— Exercise requirements —
The records below are to be repeated exactly, minus any pictures.

— Revision tracking records —
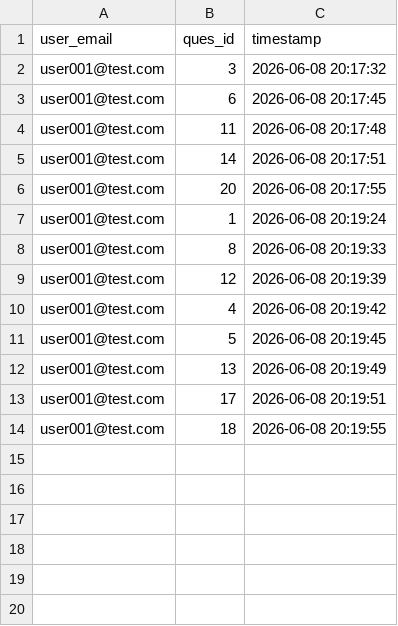
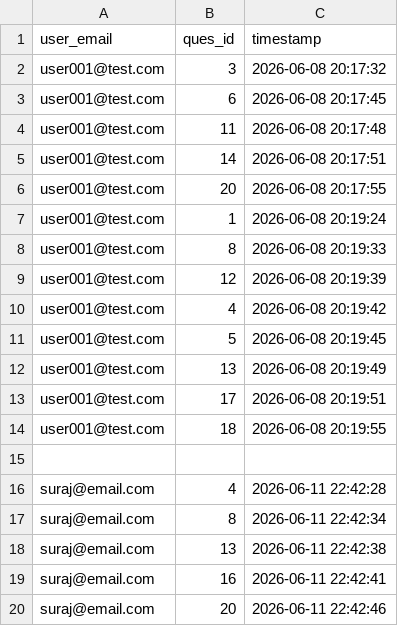
Before and after one commit to Ksuraj2002/adaptive-quiz, a CSV file: backend/model/history.csv, drawn as a sheet.

```diff
--- a/backend/model/history.csv
+++ b/backend/model/history.csv
@@ -14 +14,7 @@ user001@test.com,17,2026-06-08 20:19:51
 user001@test.com,18,2026-06-08 20:19:55
+
+suraj@email.com,4,2026-06-11 22:42:28
+suraj@email.com,8,2026-06-11 22:42:34
+suraj@email.com,13,2026-06-11 22:42:38
+suraj@email.com,16,2026-06-11 22:42:41
+suraj@email.com,20,2026-06-11 22:42:46
```
Also changed, not shown: 1 other file.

— Completed exercise —
Before and after one commit to Ksuraj2002/adaptive-quiz, a CSV file: backend/model/history.csv, drawn as a sheet.

```diff
--- a/backend/model/history.csv
+++ b/backend/model/history.csv
@@ -14 +14,7 @@ user001@test.com,17,2026-06-08 20:19:51
 user001@test.com,18,2026-06-08 20:19:55
+
+suraj@email.com,4,2026-06-11 22:42:28
+suraj@email.com,8,2026-06-11 22:42:34
+suraj@email.com,13,2026-06-11 22:42:38
+suraj@email.com,16,2026-06-11 22:42:41
+suraj@email.com,20,2026-06-11 22:42:46
```
Also changed, not shown: 1 other file.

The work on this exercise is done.